(Entries taken from a collection)
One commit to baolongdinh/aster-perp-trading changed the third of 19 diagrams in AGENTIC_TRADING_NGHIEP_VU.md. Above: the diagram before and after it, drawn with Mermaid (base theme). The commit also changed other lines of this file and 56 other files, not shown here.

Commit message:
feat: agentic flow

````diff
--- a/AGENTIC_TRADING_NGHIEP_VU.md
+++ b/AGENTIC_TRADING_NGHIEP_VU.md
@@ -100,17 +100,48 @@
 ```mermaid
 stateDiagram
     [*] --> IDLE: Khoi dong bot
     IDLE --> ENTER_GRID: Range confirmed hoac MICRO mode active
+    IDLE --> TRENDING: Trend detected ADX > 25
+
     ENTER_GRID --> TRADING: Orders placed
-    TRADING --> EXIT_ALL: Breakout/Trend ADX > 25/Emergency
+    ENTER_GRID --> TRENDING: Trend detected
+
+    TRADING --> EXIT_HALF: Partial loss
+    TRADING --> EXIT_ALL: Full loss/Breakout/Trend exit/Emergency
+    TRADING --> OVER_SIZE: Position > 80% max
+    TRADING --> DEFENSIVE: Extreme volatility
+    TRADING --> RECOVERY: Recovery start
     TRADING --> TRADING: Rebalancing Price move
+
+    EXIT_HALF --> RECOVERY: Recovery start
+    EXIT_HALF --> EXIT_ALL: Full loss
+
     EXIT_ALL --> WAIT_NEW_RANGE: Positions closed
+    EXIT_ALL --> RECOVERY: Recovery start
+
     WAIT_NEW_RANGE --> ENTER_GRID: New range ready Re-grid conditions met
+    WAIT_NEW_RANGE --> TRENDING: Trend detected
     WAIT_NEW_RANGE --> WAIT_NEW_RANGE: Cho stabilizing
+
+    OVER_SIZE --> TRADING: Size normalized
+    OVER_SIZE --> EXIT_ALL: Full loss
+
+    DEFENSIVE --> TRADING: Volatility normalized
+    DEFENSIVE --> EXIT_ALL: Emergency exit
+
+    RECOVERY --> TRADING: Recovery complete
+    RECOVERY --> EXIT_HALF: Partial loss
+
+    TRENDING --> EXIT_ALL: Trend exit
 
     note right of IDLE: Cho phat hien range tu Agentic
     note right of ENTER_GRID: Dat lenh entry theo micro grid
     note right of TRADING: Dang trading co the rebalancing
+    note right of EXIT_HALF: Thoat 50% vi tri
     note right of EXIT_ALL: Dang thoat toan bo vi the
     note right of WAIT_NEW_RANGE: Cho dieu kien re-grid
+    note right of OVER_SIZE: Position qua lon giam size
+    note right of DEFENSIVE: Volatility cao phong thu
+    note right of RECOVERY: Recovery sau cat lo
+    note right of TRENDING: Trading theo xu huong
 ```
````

■ TASK INSTRUCTIONS ■
For the records above, state how many lines include "Breakout", giving no more than the number.

■ ANSWER TO THE EXERCISE ■
2